Task directions. Scan the data for "index" and copy the lines it appears in.

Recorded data

*-*-*

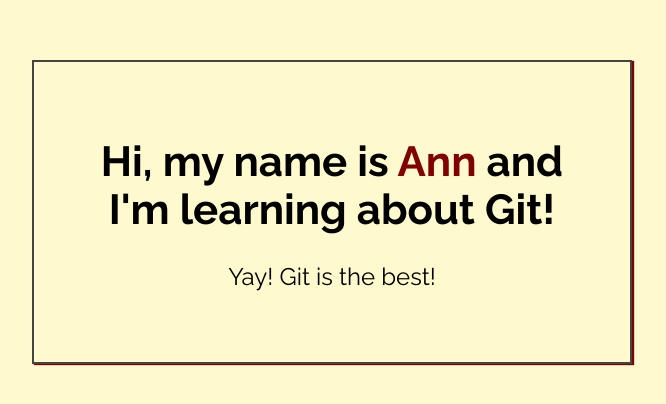
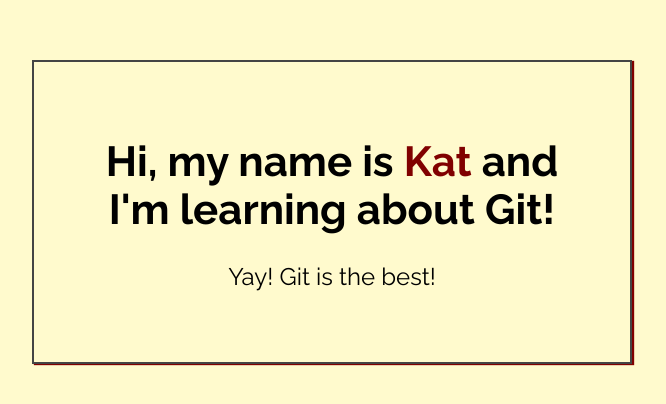
Before and after one commit to katlehman/my-first-repo, a plain HTML site: page index.html in a window 1280 px wide. Shown: the part 188-592 px from the top of the page, without its empty margins (308-974 px from the left). Drawn offline with Linux system fonts and the light colour scheme.

Commit message:
Modified name in index.html

```diff
--- a/index.html
+++ b/index.html
@@ -14,7 +14,7 @@
 <body>
 
     <div class="greeting">
-        <h1>Hi, my name is <span class="highlight">Ann</span> and I'm learning about Git! </h1>
+        <h1>Hi, my name is <span class="highlight">Kat</span> and I'm learning about Git! </h1>
 
         <p>Yay! Git is the best!</p>
     </div>
```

*-*-*

Result below.
Before and after one commit to katlehman/my-first-repo, a plain HTML site: page index.html in a window 1280 px wide. Shown: the part 188-592 px from the top of the page, without its empty margins (308-974 px from the left). Drawn offline with Linux system fonts and the light colour scheme.
Modified name in index.html
--- a/index.html
+++ b/index.html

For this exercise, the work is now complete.